**What to work on:**
Go through the entries below and return every line that contains "testimonialLink".

━━━━━━━━━━━━━━━━━━━━━━━━━━━━━━

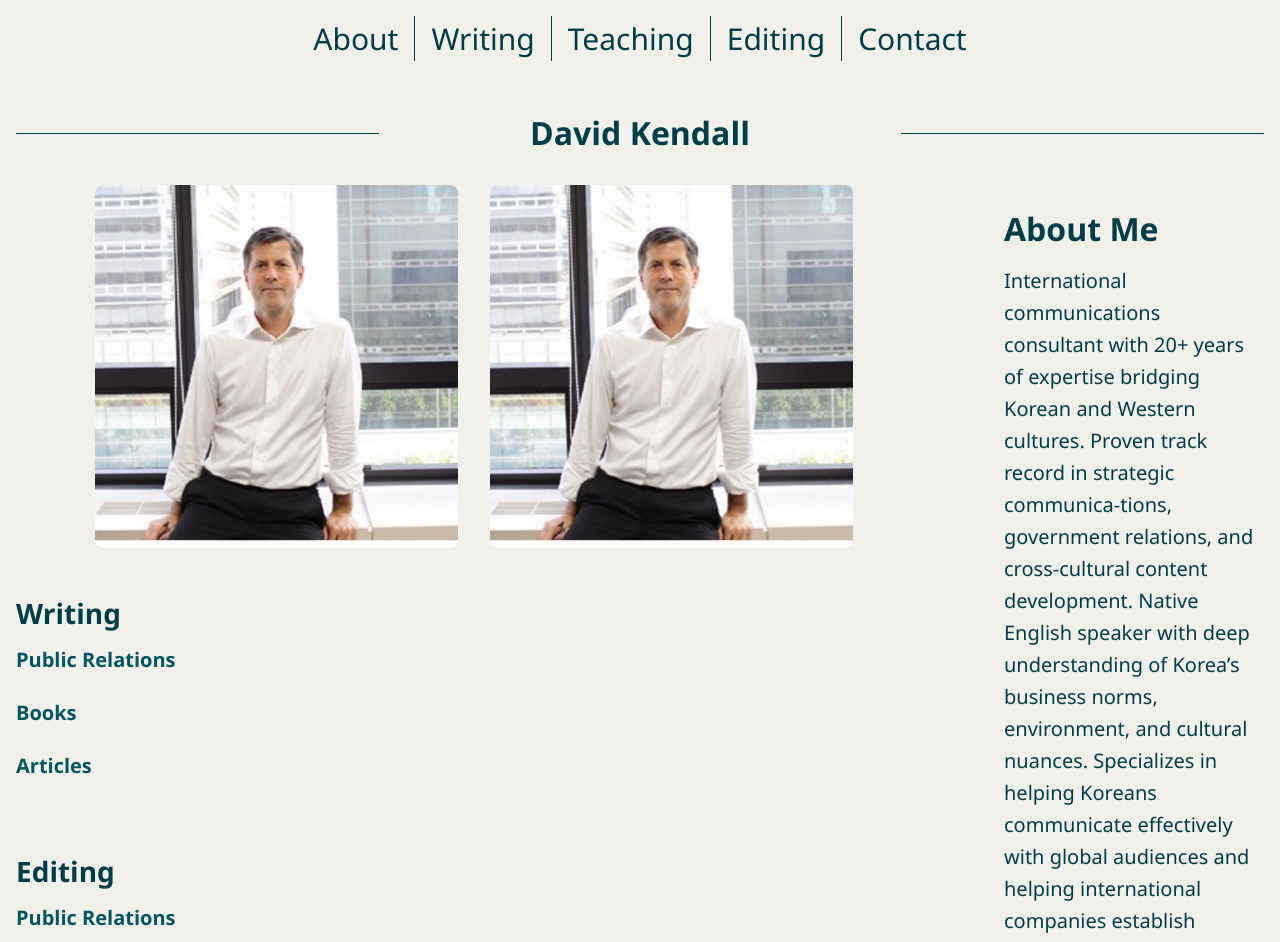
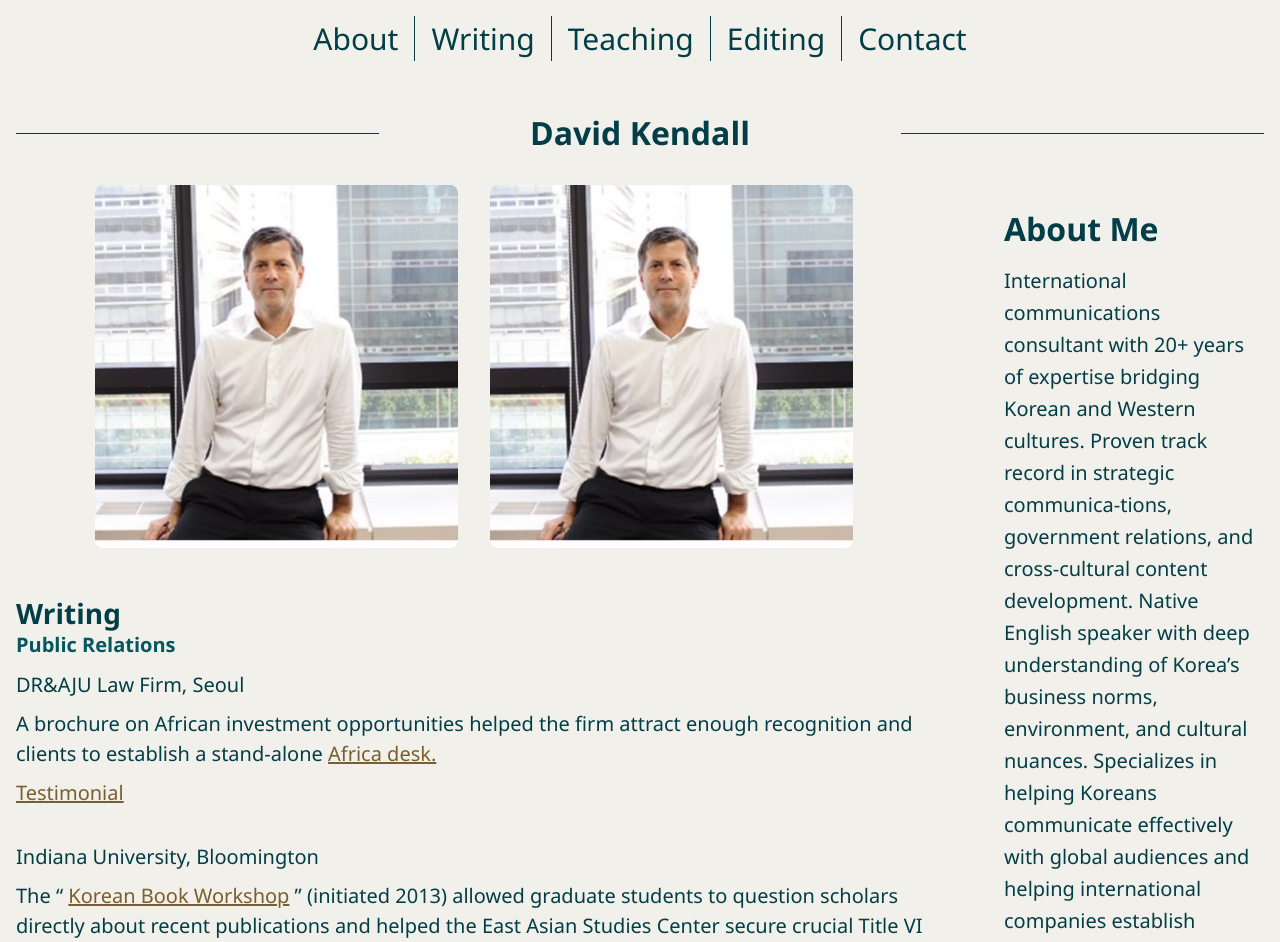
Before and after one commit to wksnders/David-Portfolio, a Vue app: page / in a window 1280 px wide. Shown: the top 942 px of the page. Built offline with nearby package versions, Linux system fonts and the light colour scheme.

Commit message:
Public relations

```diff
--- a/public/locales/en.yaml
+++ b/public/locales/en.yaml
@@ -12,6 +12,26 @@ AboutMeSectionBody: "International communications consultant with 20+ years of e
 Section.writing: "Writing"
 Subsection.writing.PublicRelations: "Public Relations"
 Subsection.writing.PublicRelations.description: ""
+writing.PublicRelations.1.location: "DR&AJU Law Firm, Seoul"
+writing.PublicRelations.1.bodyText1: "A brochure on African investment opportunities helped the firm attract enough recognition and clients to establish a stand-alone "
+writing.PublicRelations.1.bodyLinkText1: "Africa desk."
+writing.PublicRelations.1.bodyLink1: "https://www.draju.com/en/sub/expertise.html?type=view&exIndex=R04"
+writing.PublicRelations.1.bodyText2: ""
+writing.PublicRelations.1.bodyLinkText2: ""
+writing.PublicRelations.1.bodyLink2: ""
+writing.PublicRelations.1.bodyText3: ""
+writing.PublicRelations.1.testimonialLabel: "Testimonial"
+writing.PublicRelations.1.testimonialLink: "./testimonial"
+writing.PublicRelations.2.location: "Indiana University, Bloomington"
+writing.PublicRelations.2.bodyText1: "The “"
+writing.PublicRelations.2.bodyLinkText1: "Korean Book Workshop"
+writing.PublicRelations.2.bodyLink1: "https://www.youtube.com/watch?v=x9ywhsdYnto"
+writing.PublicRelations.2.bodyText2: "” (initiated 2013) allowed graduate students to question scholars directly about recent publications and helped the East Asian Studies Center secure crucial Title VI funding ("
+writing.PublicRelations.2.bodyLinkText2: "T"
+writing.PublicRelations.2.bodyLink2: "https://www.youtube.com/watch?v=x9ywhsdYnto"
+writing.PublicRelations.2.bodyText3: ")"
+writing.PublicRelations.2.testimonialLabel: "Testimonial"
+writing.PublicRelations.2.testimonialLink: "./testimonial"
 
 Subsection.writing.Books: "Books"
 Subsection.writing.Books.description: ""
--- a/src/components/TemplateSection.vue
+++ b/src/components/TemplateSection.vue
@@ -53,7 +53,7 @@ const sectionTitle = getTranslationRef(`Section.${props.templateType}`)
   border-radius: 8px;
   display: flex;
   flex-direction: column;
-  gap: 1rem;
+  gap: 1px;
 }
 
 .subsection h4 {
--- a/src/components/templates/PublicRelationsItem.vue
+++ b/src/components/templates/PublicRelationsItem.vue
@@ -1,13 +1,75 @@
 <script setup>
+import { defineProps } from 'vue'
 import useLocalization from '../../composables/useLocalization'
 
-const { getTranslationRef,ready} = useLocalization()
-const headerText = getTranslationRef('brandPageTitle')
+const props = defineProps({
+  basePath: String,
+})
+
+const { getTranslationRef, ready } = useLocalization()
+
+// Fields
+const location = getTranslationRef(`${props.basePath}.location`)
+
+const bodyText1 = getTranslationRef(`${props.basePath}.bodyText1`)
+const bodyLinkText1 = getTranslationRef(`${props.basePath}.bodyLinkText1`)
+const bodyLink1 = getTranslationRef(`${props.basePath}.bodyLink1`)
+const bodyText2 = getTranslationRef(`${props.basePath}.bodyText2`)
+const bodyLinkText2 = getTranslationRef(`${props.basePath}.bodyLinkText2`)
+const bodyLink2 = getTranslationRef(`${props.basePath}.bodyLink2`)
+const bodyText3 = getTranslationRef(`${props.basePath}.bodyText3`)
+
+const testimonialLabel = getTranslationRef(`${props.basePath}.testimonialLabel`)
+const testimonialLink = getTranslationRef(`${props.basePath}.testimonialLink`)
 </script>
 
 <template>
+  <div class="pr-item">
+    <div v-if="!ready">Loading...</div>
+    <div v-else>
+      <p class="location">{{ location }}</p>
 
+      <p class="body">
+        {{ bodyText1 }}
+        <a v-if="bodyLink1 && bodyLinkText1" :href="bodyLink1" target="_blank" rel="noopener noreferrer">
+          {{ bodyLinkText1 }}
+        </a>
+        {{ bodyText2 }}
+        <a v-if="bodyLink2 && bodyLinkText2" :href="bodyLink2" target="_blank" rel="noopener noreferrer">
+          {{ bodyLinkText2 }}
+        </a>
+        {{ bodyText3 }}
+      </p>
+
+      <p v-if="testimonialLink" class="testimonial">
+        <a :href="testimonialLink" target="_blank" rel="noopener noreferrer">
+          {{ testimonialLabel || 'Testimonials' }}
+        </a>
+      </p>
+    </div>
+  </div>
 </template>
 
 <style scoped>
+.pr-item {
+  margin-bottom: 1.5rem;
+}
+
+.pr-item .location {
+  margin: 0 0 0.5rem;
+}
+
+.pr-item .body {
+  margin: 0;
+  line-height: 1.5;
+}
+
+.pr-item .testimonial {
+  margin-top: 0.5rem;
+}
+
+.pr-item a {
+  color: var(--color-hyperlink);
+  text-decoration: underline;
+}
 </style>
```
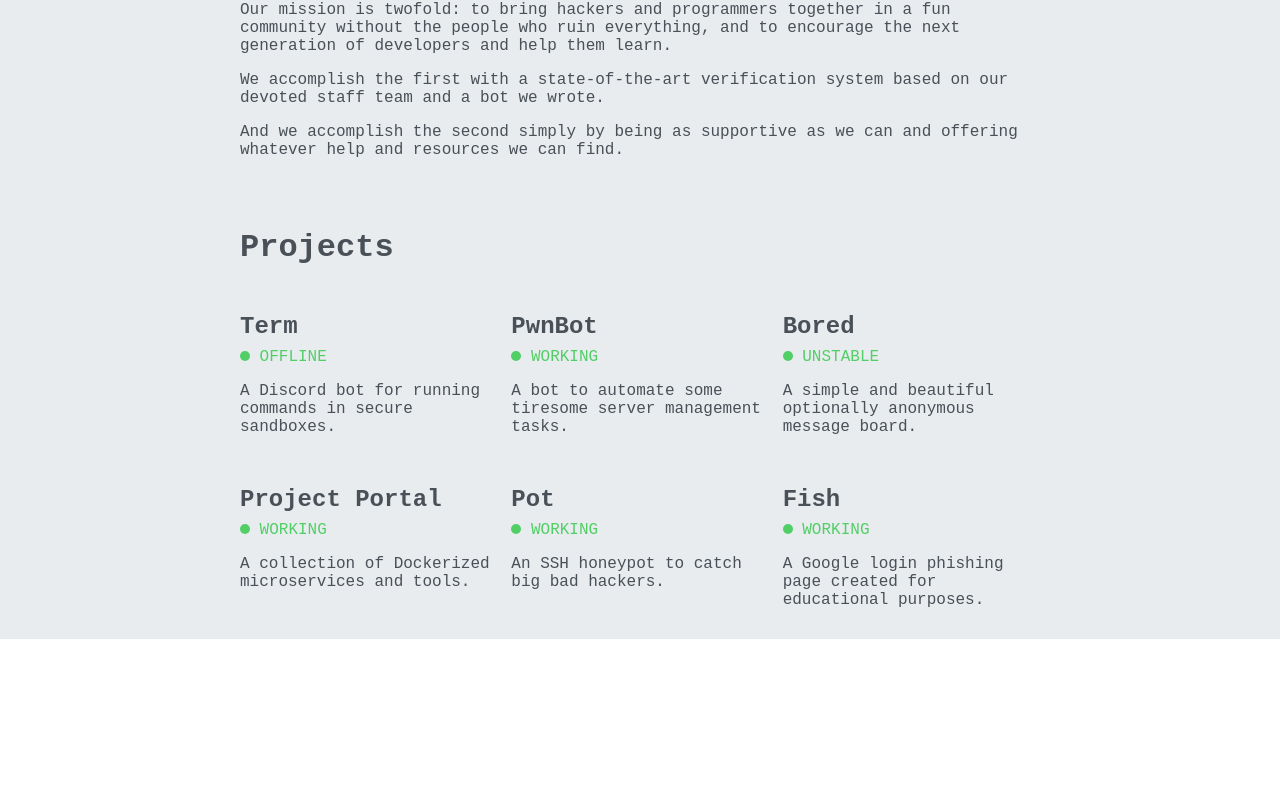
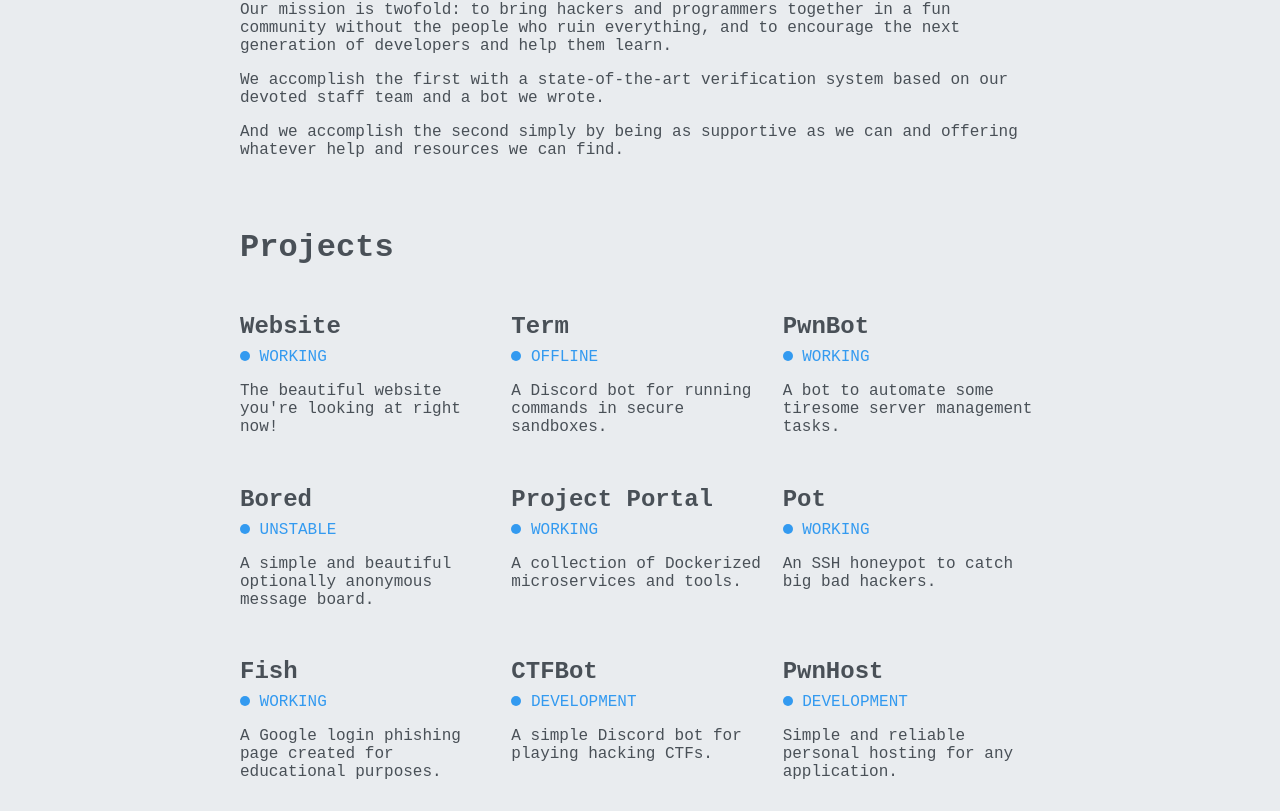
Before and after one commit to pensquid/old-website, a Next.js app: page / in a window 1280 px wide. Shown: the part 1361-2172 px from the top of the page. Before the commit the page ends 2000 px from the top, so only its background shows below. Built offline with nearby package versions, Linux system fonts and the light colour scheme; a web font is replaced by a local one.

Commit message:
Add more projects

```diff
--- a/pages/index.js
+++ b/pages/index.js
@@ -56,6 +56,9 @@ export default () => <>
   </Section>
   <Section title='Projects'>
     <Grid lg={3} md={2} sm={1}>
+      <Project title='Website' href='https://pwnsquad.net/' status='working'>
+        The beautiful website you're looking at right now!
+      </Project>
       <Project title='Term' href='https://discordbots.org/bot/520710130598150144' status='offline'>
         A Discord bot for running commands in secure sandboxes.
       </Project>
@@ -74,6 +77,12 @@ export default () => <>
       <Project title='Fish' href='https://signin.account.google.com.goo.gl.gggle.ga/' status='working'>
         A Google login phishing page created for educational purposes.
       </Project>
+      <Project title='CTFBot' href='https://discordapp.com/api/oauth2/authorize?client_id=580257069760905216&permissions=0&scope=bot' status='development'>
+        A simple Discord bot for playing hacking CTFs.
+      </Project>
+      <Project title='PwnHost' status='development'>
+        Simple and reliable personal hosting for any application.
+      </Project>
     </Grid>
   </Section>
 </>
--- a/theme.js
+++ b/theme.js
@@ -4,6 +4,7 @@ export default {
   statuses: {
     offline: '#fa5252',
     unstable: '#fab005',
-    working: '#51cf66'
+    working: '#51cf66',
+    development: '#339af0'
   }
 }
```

━━━━━━━━━━━━━━━━━━━━━━━━━━━━━━

**Output for this task:**
+writing.PublicRelations.1.testimonialLink: "./testimonial"
+writing.PublicRelations.2.testimonialLink: "./testimonial"
+const testimonialLink = getTranslationRef(`${props.basePath}.testimonialLink`)
+      <p v-if="testimonialLink" class="testimonial">
+        <a :href="testimonialLink" target="_blank" rel="noopener noreferrer">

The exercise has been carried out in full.